Also found in: Encyclopedia.

Bar Kochba

(bɑː ˈkɒxbə; ˈkɒs-) ,

Bar Kokhba


Bar Kosba

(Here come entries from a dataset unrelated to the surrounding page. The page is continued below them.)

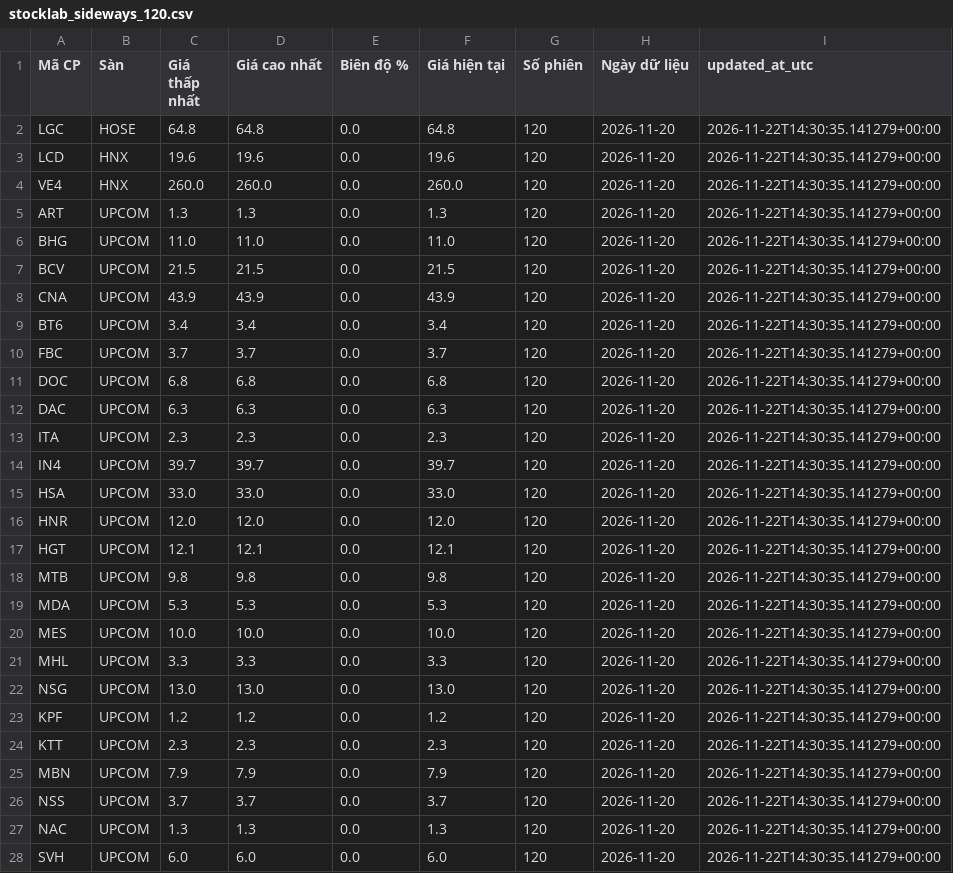
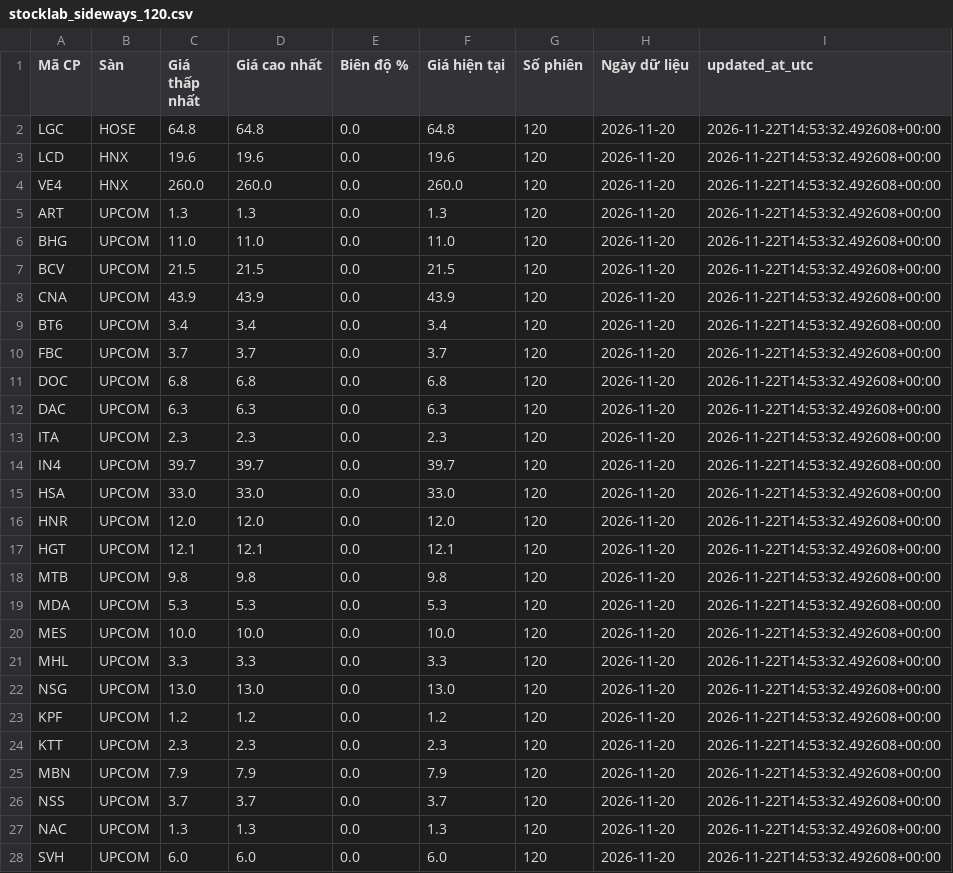
Before and after one commit to luchuuthanh/StockLab, a CSV file: stocklab_sideways_120.csv, drawn as a sheet; only a part is shown; the diff covers the shown part only.

```diff
--- a/stocklab_sideways_120.csv
+++ b/stocklab_sideways_120.csv
@@ -1,28 +1,28 @@
 Mã CP,Sàn,Giá thấp nhất,Giá cao nhất,Biên độ %,Giá hiện tại,Số phiên,Ngày dữ liệu,updated_at_utc
-LGC,HOSE,64.8,64.8,0.0,64.8,120,2026-11-20,2026-11-22T14:30:35.141279+00:00
-LCD,HNX,19.6,19.6,0.0,19.6,120,2026-11-20,2026-11-22T14:30:35.141279+00:00
-VE4,HNX,260.0,260.0,0.0,260.0,120,2026-11-20,2026-11-22T14:30:35.141279+00:00
-ART,UPCOM,1.3,1.3,0.0,1.3,120,2026-11-20,2026-11-22T14:30:35.141279+00:00
-BHG,UPCOM,11.0,11.0,0.0,11.0,120,2026-11-20,2026-11-22T14:30:35.141279+00:00
-BCV,UPCOM,21.5,21.5,0.0,21.5,120,2026-11-20,2026-11-22T14:30:35.141279+00:00
-CNA,UPCOM,43.9,43.9,0.0,43.9,120,2026-11-20,2026-11-22T14:30:35.141279+00:00
-BT6,UPCOM,3.4,3.4,0.0,3.4,120,2026-11-20,2026-11-22T14:30:35.141279+00:00
-FBC,UPCOM,3.7,3.7,0.0,3.7,120,2026-11-20,2026-11-22T14:30:35.141279+00:00
-DOC,UPCOM,6.8,6.8,0.0,6.8,120,2026-11-20,2026-11-22T14:30:35.141279+00:00
-DAC,UPCOM,6.3,6.3,0.0,6.3,120,2026-11-20,2026-11-22T14:30:35.141279+00:00
-ITA,UPCOM,2.3,2.3,0.0,2.3,120,2026-11-20,2026-11-22T14:30:35.141279+00:00
-IN4,UPCOM,39.7,39.7,0.0,39.7,120,2026-11-20,2026-11-22T14:30:35.141279+00:00
-HSA,UPCOM,33.0,33.0,0.0,33.0,120,2026-11-20,2026-11-22T14:30:35.141279+00:00
-HNR,UPCOM,12.0,12.0,0.0,12.0,120,2026-11-20,2026-11-22T14:30:35.141279+00:00
-HGT,UPCOM,12.1,12.1,0.0,12.1,120,2026-11-20,2026-11-22T14:30:35.141279+00:00
-MTB,UPCOM,9.8,9.8,0.0,9.8,120,2026-11-20,2026-11-22T14:30:35.141279+00:00
-MDA,UPCOM,5.3,5.3,0.0,5.3,120,2026-11-20,2026-11-22T14:30:35.141279+00:00
-MES,UPCOM,10.0,10.0,0.0,10.0,120,2026-11-20,2026-11-22T14:30:35.141279+00:00
-MHL,UPCOM,3.3,3.3,0.0,3.3,120,2026-11-20,2026-11-22T14:30:35.141279+00:00
-NSG,UPCOM,13.0,13.0,0.0,13.0,120,2026-11-20,2026-11-22T14:30:35.141279+00:00
-KPF,UPCOM,1.2,1.2,0.0,1.2,120,2026-11-20,2026-11-22T14:30:35.141279+00:00
-KTT,UPCOM,2.3,2.3,0.0,2.3,120,2026-11-20,2026-11-22T14:30:35.141279+00:00
-MBN,UPCOM,7.9,7.9,0.0,7.9,120,2026-11-20,2026-11-22T14:30:35.141279+00:00
-NSS,UPCOM,3.7,3.7,0.0,3.7,120,2026-11-20,2026-11-22T14:30:35.141279+00:00
-NAC,UPCOM,1.3,1.3,0.0,1.3,120,2026-11-20,2026-11-22T14:30:35.141279+00:00
-SVH,UPCOM,6.0,6.0,0.0,6.0,120,2026-11-20,2026-11-22T14:30:35.141279+00:00
+LGC,HOSE,64.8,64.8,0.0,64.8,120,2026-11-20,2026-11-22T14:53:32.492608+00:00
+LCD,HNX,19.6,19.6,0.0,19.6,120,2026-11-20,2026-11-22T14:53:32.492608+00:00
+VE4,HNX,260.0,260.0,0.0,260.0,120,2026-11-20,2026-11-22T14:53:32.492608+00:00
+ART,UPCOM,1.3,1.3,0.0,1.3,120,2026-11-20,2026-11-22T14:53:32.492608+00:00
+BHG,UPCOM,11.0,11.0,0.0,11.0,120,2026-11-20,2026-11-22T14:53:32.492608+00:00
+BCV,UPCOM,21.5,21.5,0.0,21.5,120,2026-11-20,2026-11-22T14:53:32.492608+00:00
+CNA,UPCOM,43.9,43.9,0.0,43.9,120,2026-11-20,2026-11-22T14:53:32.492608+00:00
+BT6,UPCOM,3.4,3.4,0.0,3.4,120,2026-11-20,2026-11-22T14:53:32.492608+00:00
+FBC,UPCOM,3.7,3.7,0.0,3.7,120,2026-11-20,2026-11-22T14:53:32.492608+00:00
+DOC,UPCOM,6.8,6.8,0.0,6.8,120,2026-11-20,2026-11-22T14:53:32.492608+00:00
+DAC,UPCOM,6.3,6.3,0.0,6.3,120,2026-11-20,2026-11-22T14:53:32.492608+00:00
+ITA,UPCOM,2.3,2.3,0.0,2.3,120,2026-11-20,2026-11-22T14:53:32.492608+00:00
+IN4,UPCOM,39.7,39.7,0.0,39.7,120,2026-11-20,2026-11-22T14:53:32.492608+00:00
+HSA,UPCOM,33.0,33.0,0.0,33.0,120,2026-11-20,2026-11-22T14:53:32.492608+00:00
+HNR,UPCOM,12.0,12.0,0.0,12.0,120,2026-11-20,2026-11-22T14:53:32.492608+00:00
+HGT,UPCOM,12.1,12.1,0.0,12.1,120,2026-11-20,2026-11-22T14:53:32.492608+00:00
+MTB,UPCOM,9.8,9.8,0.0,9.8,120,2026-11-20,2026-11-22T14:53:32.492608+00:00
+MDA,UPCOM,5.3,5.3,0.0,5.3,120,2026-11-20,2026-11-22T14:53:32.492608+00:00
+MES,UPCOM,10.0,10.0,0.0,10.0,120,2026-11-20,2026-11-22T14:53:32.492608+00:00
+MHL,UPCOM,3.3,3.3,0.0,3.3,120,2026-11-20,2026-11-22T14:53:32.492608+00:00
+NSG,UPCOM,13.0,13.0,0.0,13.0,120,2026-11-20,2026-11-22T14:53:32.492608+00:00
+KPF,UPCOM,1.2,1.2,0.0,1.2,120,2026-11-20,2026-11-22T14:53:32.492608+00:00
+KTT,UPCOM,2.3,2.3,0.0,2.3,120,2026-11-20,2026-11-22T14:53:32.492608+00:00
+MBN,UPCOM,7.9,7.9,0.0,7.9,120,2026-11-20,2026-11-22T14:53:32.492608+00:00
+NSS,UPCOM,3.7,3.7,0.0,3.7,120,2026-11-20,2026-11-22T14:53:32.492608+00:00
+NAC,UPCOM,1.3,1.3,0.0,1.3,120,2026-11-20,2026-11-22T14:53:32.492608+00:00
+SVH,UPCOM,6.0,6.0,0.0,6.0,120,2026-11-20,2026-11-22T14:53:32.492608+00:00
```
Also changed, not shown: 26 edited cells elsewhere in this file, stocklab_sideways_60.csv.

(Biography) Simeon. died 135 ad, Jewish leader who led an unsuccessful revolt against the Romans in Palestine
Collins English Dictionary – Complete and Unabridged, 12th Edition 2014 © HarperCollins Publishers 1991, 1994, 1998, 2000, 2003, 2006, 2007, 2009, 2011, 2014
Mentioned in ?
References in periodicals archive ?
Bar Kochba in the mountain gorges, with the Romans falling like leaves around him; Maccabeus, the Hammer [sic] on the Plains of Eretz Yisroel; Gideon trumpeting in the night--and now you, Zaida, and my father and my sister in a house in Warsaw.
According to Jewish tradition, the ninth of Av was a day when five tragedies befell the Jewish people: not just the destruction of the First Temple by the Babylonians, but also the destruction of the Second Temple by the Romans, the return of the dispirited spies sent by Moses to scout out the Promised Land, the failure of the Bar Kochba revolt, and the plowing of Jerusalem to dust by the Roman general Turnus Rufus.
After the failed second revolt (132 CE), led by Bar Kochba, the city was renamed Aelia Capitolina in 135 CE and Jews were banned from entering the city.
All the elaborate rites of animal sacrifice could no longer be performed, and even before the collapse of the Bar Kochba revolt in 135 CE the majority of Jews lived outside Israel.
Judea was renamed Syria Palaestina by the Romans after the Bar Kochba revolt a century after Christ.
There was one other major Jewish figure of ancient times who was acclaimed by many Jews as the Messiah who would throw out the Romans: Simon Bar Kochba, who, in fact, expelled the Romans in 132 C.E.
A more credible suggestion, by Salo Baron, is that the change to Palaestina was introduced by Roman Emperor Hadrian in the aftermath of the Bar Kochba revolt, at about the time he renamed Jerusalem, a position widely accepted today.
A Man, a Jewish strong man, a hero, that's what he thought he might be, a Bar Kochba, a Judah Maccabee.
Beitar, a reference to the Jews' last standing fortress in the second century Bar Kochba revolt against the Romans, was established in 1923 in Latvia.
This intention of Hadrian, if it ever existed, of having the Jerusalem Temple rebuilt, disappeared with the Bar Kochba Messianic revolt of A.D.
The rejection of women by the males of Bar Kochba Zionist sport club led to the creation of Ifftus, which functioned as a pressure for women's integration in the general sport club.
Bar Kochba was a tough, G-d fearing Jew whom we remember on Lag Ba'Omer.